Movie Technology: 3-D–Bwana Devil, House of Wax

House of Wax, released in April 1953, was Warner Bros.’ answer to Bwana Devil, an independent feature shot in 3-D that became a surprise box-office hit when premiering in November 1952.

Warner contracted Julian and Milton Gunzburg’s Natural Vision 3-D system, the same one used for Bwana Devil, and shot a remake of their 1933 thriller Mystery of the Wax Museum, which was based on Charles S. Belden’s play, “The Wax Works.”

The earlier film was set in the year it was released (1933) whereas House of Wax was moved back to 1902. The newspaper angle in the earlier film and the characters played by Glenda Farrell and Frank McHugh were eliminated.  The masked figure was only seen sparingly in Mystery, but he is shown often in this remake.

Among the uses of 3-D in the film were scenes featuring a wax museum fire, can-can girls, and a paddleball-wielding pitchman.

The film’s most startling 3-D effect is when the shadowy figure of a character seems to spring up out of the theater audience and run into the screen.

Director Andre DeToth was blind in one eye and unable to experience stereo vision or 3-D effects. “It’s one of the great Hollywood stories,” Vincent Price later recalled. “When they wanted a director for a 3-D film, they hired a man who couldn’t see 3-D at all!

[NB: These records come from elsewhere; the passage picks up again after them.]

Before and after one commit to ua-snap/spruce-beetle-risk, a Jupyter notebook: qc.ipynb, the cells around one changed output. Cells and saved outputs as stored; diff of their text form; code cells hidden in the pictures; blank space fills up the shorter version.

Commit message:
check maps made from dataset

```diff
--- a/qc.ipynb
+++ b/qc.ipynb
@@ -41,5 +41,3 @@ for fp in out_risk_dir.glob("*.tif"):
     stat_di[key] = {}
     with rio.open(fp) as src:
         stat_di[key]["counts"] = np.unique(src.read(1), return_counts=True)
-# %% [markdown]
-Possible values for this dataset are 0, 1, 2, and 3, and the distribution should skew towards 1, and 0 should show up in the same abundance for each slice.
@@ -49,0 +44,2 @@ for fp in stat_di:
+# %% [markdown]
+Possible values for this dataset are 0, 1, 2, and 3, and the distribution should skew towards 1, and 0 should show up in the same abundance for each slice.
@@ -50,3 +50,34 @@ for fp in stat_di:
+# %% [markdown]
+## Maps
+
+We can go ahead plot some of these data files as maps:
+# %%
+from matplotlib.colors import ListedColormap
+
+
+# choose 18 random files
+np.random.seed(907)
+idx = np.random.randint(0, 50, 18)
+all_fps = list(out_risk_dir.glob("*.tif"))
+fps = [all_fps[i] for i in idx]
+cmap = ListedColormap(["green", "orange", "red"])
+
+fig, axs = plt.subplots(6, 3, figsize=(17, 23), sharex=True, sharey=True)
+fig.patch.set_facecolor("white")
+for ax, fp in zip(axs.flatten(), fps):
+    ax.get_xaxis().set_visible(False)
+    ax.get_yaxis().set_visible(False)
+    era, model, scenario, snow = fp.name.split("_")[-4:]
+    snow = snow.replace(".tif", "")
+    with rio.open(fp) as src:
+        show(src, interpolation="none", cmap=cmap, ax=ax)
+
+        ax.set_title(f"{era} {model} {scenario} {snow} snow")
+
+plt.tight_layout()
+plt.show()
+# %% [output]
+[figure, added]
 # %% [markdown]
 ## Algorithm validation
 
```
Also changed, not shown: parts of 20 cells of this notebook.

André de Toth was a very good director, but he really was the wrong director for 3-D.”